In our world of globalized production, most everything I have ever owned has at some point in its lifetime been packed into a container and shipped across the ocean. Because of cheap freight rates, and free trade agreements, many things I own have probably been shipped around the globe several times during their production.
I am deeply fascinated by the invisible systems that keep the world running, and the world of shipping and logistics underpins the built world, global trade and has a huge impact on the environment. The strawberries I am snacking on while writing this, the chair I am sitting on, and certainly the computer I am typing on all made it to this spot because of complex supply chains that wind all around the planet.
I am the first to admit that I am absolutely obsessed with shipping containers.
And by admit, I mean corner you and tell you various containerization facts.
Shipping containers are the visible tip of the vast iceberg of logistics and production. By trying to understand their history, their movement from port to port, and the future of the industry I am exploring the vast industrial sublime that seems entirely unknowable.
Right now I am based in San Francisco doing a residency at Autodesk's Pier 9 facility. Right on the San Francisco bay, I have a view of the Port of Oakland and the comings and goings of the ships.

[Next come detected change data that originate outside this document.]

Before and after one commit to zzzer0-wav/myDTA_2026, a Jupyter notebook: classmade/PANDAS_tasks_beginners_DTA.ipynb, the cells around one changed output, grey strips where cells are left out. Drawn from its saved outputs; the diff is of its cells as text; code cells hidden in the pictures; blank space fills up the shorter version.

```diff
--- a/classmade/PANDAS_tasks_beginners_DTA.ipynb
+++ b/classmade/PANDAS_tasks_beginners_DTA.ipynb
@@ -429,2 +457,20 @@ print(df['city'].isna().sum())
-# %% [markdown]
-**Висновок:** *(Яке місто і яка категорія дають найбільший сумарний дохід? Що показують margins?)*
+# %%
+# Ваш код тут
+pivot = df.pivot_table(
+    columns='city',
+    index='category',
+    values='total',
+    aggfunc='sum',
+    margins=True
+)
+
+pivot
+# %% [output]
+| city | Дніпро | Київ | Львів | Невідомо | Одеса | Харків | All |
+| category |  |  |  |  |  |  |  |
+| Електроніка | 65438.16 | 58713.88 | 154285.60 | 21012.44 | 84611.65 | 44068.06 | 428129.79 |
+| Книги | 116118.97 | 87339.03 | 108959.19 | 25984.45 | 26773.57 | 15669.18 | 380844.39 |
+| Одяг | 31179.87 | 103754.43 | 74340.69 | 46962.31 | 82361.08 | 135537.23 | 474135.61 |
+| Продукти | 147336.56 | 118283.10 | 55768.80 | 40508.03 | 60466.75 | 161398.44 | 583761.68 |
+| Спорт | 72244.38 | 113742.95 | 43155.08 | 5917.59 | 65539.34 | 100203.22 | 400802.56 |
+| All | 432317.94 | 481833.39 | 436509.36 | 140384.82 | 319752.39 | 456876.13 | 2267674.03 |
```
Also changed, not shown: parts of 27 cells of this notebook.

I'm going to outline some of my current strategies for observing the port and the container ships that dock there.
Step 1: Get Some Background Knowledge
Why might you want to explore the areas around ports and learn more about container ships? Because they are connected to everything, and also hauntingly beautiful in an Edward Burtynsky kind of way.

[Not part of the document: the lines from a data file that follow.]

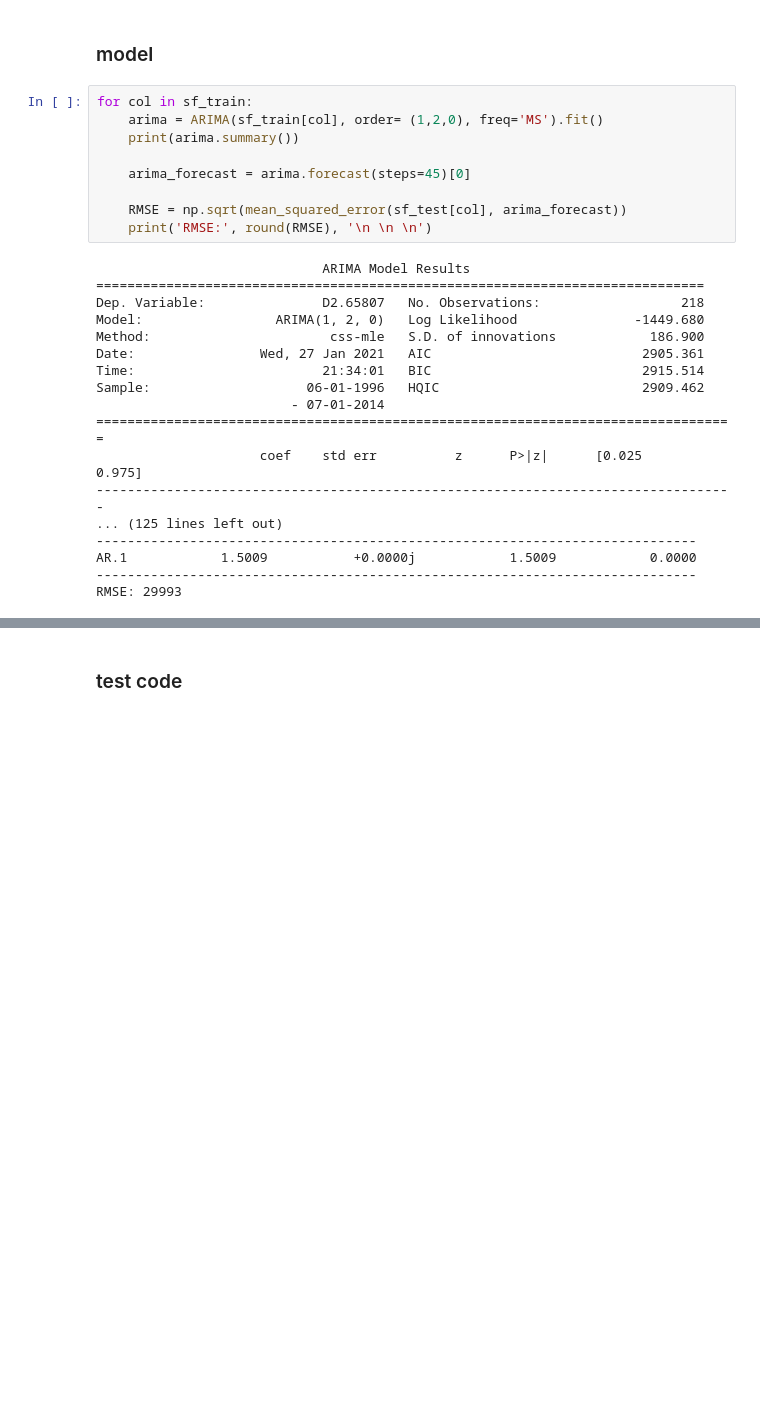
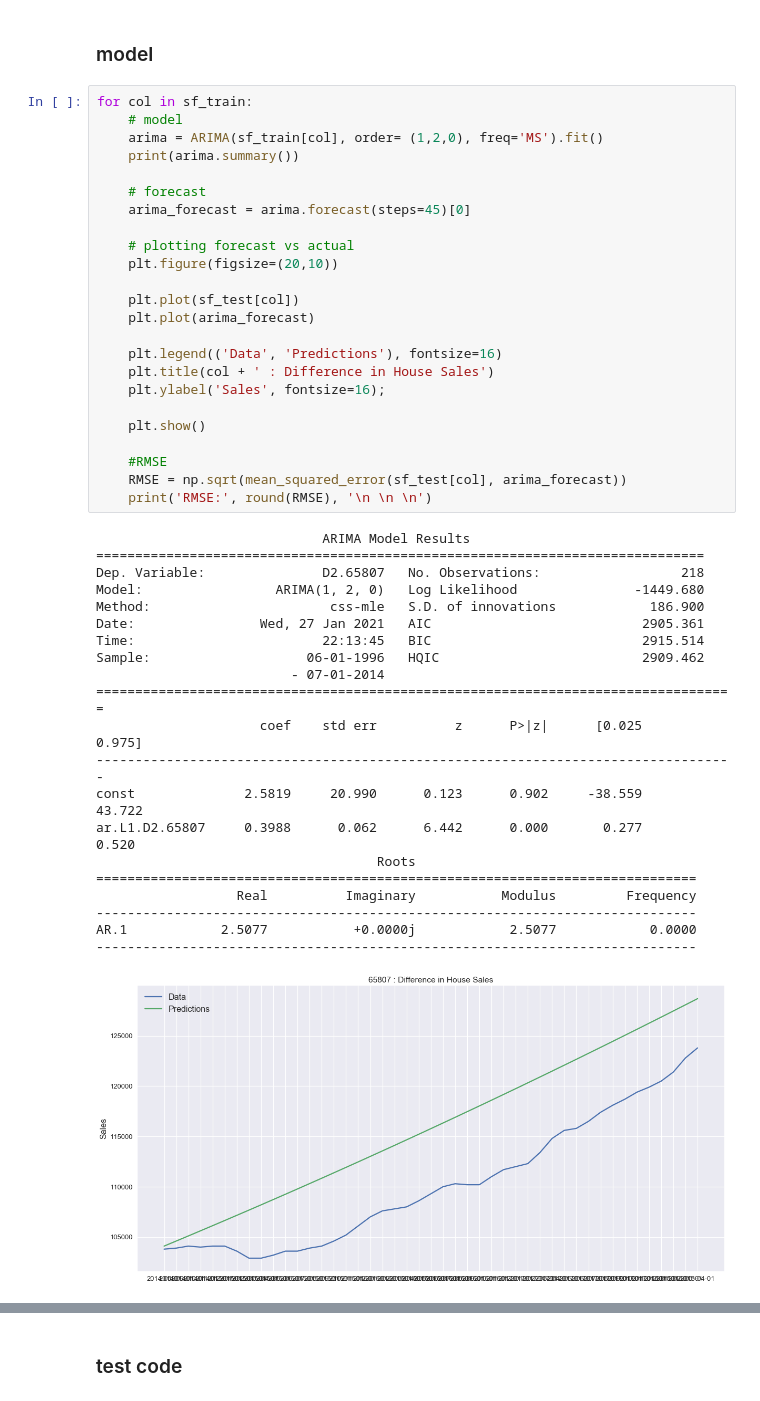
Before and after one commit to tjkim614/springfield_housing_analysis, a Jupyter notebook: 2-Modeling.ipynb, the cells around one changed output, grey strips where cells are left out. Drawn from its saved outputs; the diff is of its cells as text; blank space fills up the shorter version.

```diff
--- a/2-Modeling.ipynb
+++ b/2-Modeling.ipynb
@@ -220,28 +284,47 @@ np.sqrt(mean_squared_error(sf_test['65807'], arma_forecast))
 ### model
 # %%
 for col in sf_train:
+    # model
     arima = ARIMA(sf_train[col], order= (1,2,0), freq='MS').fit()
     print(arima.summary())
 
+    # forecast
     arima_forecast = arima.forecast(steps=45)[0]
 
+    # plotting forecast vs actual
+    plt.figure(figsize=(20,10))
+
+    plt.plot(sf_test[col])
+    plt.plot(arima_forecast)
+
+    plt.legend(('Data', 'Predictions'), fontsize=16)
+    plt.title(col + ' : Difference in House Sales')
+    plt.ylabel('Sales', fontsize=16);
+
+    plt.show()
+
+    #RMSE
     RMSE = np.sqrt(mean_squared_error(sf_test[col], arima_forecast))
     print('RMSE:', round(RMSE), '\n \n \n')
 # %% [output]
                              ARIMA Model Results
 ==============================================================================
 Dep. Variable:               D2.65807   No. Observations:                  218
 Model:                 ARIMA(1, 2, 0)   Log Likelihood               -1449.680
 Method:                       css-mle   S.D. of innovations            186.900
 Date:                Wed, 27 Jan 2021   AIC                           2905.361
-Time:                        21:34:01   BIC                           2915.514
+Time:                        22:13:45   BIC                           2915.514
 Sample:                    06-01-1996   HQIC                          2909.462
                          - 07-01-2014
 ==================================================================================
                      coef    std err          z      P>|z|      [0.025      0.975]
 ----------------------------------------------------------------------------------
-... (125 lines left out)
+const              2.5819     20.990      0.123      0.902     -38.559      43.722
+ar.L1.D2.65807     0.3988      0.062      6.442      0.000       0.277       0.520
+                                    Roots
+=============================================================================
+                  Real          Imaginary           Modulus         Frequency
 -----------------------------------------------------------------------------
-AR.1            1.5009           +0.0000j            1.5009            0.0000
+AR.1            2.5077           +0.0000j            2.5077            0.0000
 -----------------------------------------------------------------------------
-RMSE: 29993
+[figure, added]
```
Also changed, not shown: parts of 17 cells of this notebook, 7 other files.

Smart people have made some excellent media about container ships and containerization, check some of it out!
- JeffHK on Youtube
I haven't actually read either of the books yet, but they're on my horizon for sure.

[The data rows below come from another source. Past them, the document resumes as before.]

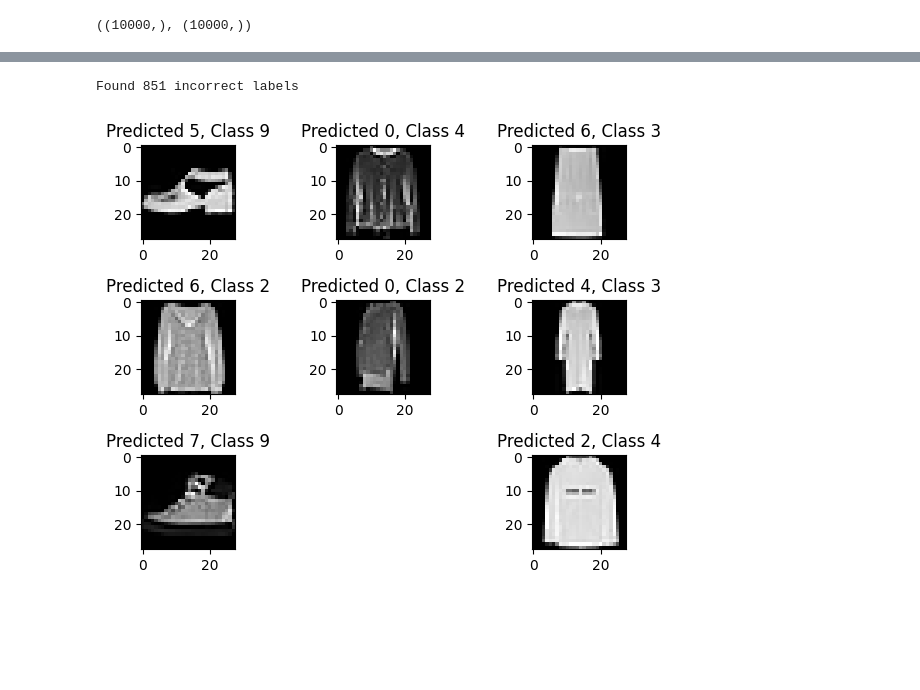
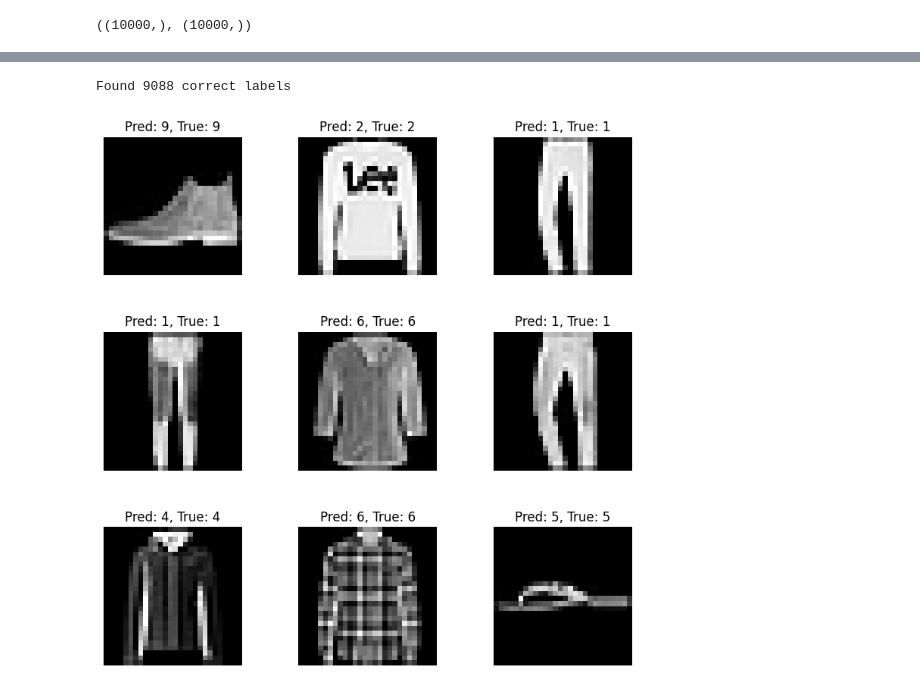
Before and after one commit to SamuehFDEZ/ProgramacionIA, a Jupyter notebook: UD5/redconvolucionalejemplo.ipynb, the cells around one changed output, grey strips where cells are left out. Saved outputs shown, nothing was run; the diff lists cells and outputs as text; code cells hidden in the pictures; blank space fills up the shorter version.

```diff
--- a/UD5/redconvolucionalejemplo.ipynb
+++ b/UD5/redconvolucionalejemplo.ipynb
@@ -267,0 +259,11 @@ Epoch 20/20
+# %%
+num_classes = 10
+early_stopping = EarlyStopping(monitor='val_loss', patience=10, restore_best_weights=True)
+
+history = fashion_model.fit(
+    train_X, train_label,
+    validation_data=(valid_X, valid_label),
+    epochs=30,  # Más épocas
+    batch_size=16,
+    callbacks=[early_stopping]
+)
@@ -306,11 +326,3 @@ predicted_classes = np.argmax(np.round(predicted_classes),axis=1)
 predicted_classes.shape, test_Y.shape
 # %% [output]
 ((10000,), (10000,))
-# %%
-correct = np.where(predicted_classes==test_Y)[0]
-print ("Found %d correct labels" % len(correct))
-for i, correct in enumerate(correct[:9]):
-    plt.subplot(3,3,i+1)
-    plt.imshow(test_X[correct].reshape(28,28), cmap='gray', interpolation='none')
-    plt.title("Predicted {}, Class {}".format(predicted_classes[correct], test_Y[correct]))
-    plt.tight_layout()
@@ -320,11 +329,20 @@ Found 9149 correct labels
-# %%
-incorrect = np.where(predicted_classes!=test_Y)[0]
-print ("Found %d incorrect labels" % len(incorrect))
-for i, incorrect in enumerate(incorrect[:9]):
-    plt.subplot(3,3,i+1)
-    plt.imshow(test_X[incorrect].reshape(28,28), cmap='gray', interpolation='none')
-    plt.title("Predicted {}, Class {}".format(predicted_classes[incorrect], test_Y[incorrect]))
-    plt.tight_layout()
-# %% [output]
-Found 851 incorrect labels
-[figure, removed]
+# %%
+correct = np.where(predicted_classes==test_Y)[0]
+print ("Found %d correct labels" % len(correct))
+# Crear figura con subgráficos
+fig, axes = plt.subplots(3, 3, figsize=(8, 8))  # 3x3 grid
+fig.tight_layout(pad=2.0)  # Espaciado entre subplots
+
+# Graficar las primeras 9 predicciones correctas
+for i, correct_idx in enumerate(correct[:9]):
+    row, col = divmod(i, 3)  # Obtener posición en la cuadrícula
+    ax = axes[row, col]
+
+    ax.imshow(test_X[correct_idx].reshape(28, 28), cmap='gray', interpolation='none')
+    ax.set_title(f"Pred: {predicted_classes[correct_idx]}, True: {test_Y[correct_idx]}")
+    ax.axis("off")  # Ocultar ejes
+
+plt.show()  # Mostrar la figura
+# %% [output]
+Found 9088 correct labels
+[figure, added]
```
Also changed, not shown: parts of 15 cells of this notebook.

Step 2: Tools of the Trade
While it's not strictly necessary, it's nice to be able to learn about the ships you encounter. What companies are out there, what ports they work in, and the history of their fleet are all avenues you could explore.
This website lets you track marine traffic in real time using AIS data. You can filter by types of ships, or create a heat map of shipping routes across time. Every vessel has a little page where you can learn more about it, but it you want historic itineraries and other features you will have to create a paid account.
In the style of a bird watching field guide, this waterproof book is crammed full of information about the largest shipping companies globally. Created by a team of dedicated infrastructure geeks, this book is pretty great. I've been enjoying pulling it out and learning about the stories behind the graphically uninspired shipping logos.
Step 3: Exploring Oakland - Three Methodologies
Every city and every port is going to have different methods of approach - for the time being I can only report on Oakland, CA.
- By Transit
For the part time container enthusiast, you can observe the comings and goings at the Port of Oakland while commuting. There are interesting views on the BART between West Oakland and Embarcadero, but if you really want the luxury commuter experience the ferry is the way to go. The ferry passes into the channel between Oakland and Alameda, so you're right up against the port infrastructure.
On my first excursion into the world of the port, I biked from Jack London Square, where the ferry disembarks, to Middle Harbour Shoreline Park. The ride (or drive) takes you through massive streets where trucks trundle by, and groups of sports cars cruise along together but there are no pedestrians. It's a hostile environment, and I couldn't shake the feeling that a white van could show up and disappear me. But upon arriving at Middle Harbour Shoreline Park, everything is different. It's actually really nice. There were people around, just hanging out and enjoying the day. And the container ship views are pretty next level. With just a chainlink fence separating the Eastern side of the park from the port activity, you could high five the dock workers.
- Procure passage on a seafaring vessel
Pretty much everyone I have met here in California has been subjected to a long rant about how excited I am about the port and the containers. Sorry guys. But, that has led to some container connections. One of the folks at Pier 9 has a sailboat, and knows the area around the port well. He offered to take me out on some container watching by sea. What a lucky break, and a nice guy! You can really float up right next to the giant beasts. We made it to the end of the port as the sun set, and the cranes came down to take all the containers away. Pretty wild! So, if you can beg, borrow or otherwise procure passage on some sort of boat you can probably float up toward some ships. Please be careful, and respect any Port Authority in the region!
Step 4: Put It All Together / Follow Along at Home
With your background knowledge, research tools and ways to access the (one specific) port, you're good to go! Get out there, brave sailor and explore the world of global capitalism by understand container ships!
But well, many of us live places where there isn't a port. Or, maybe wandering through industrial spaces and skirting into spaces that may be restricted isn't a thing you feel comfortable doing. There are still ways you can follow along at home. The Marine Traffic website is still interesting without physical proximity to the ships.
You can also follow along on Instagram. I recently came across a bunch of hashtags where people post their maritime photos. #shipspotting, #instashipping, and #shipstagram are chock full of sweet container ship photos.
I am left wondering who the photographers are who contribute to these feeds. Merchant marines? Captains? Citizens who like boats? Other infrastructure enthusiasts?
Leave a comment if you're a fellow ship spotter and tell me what draws you to checking out container ships!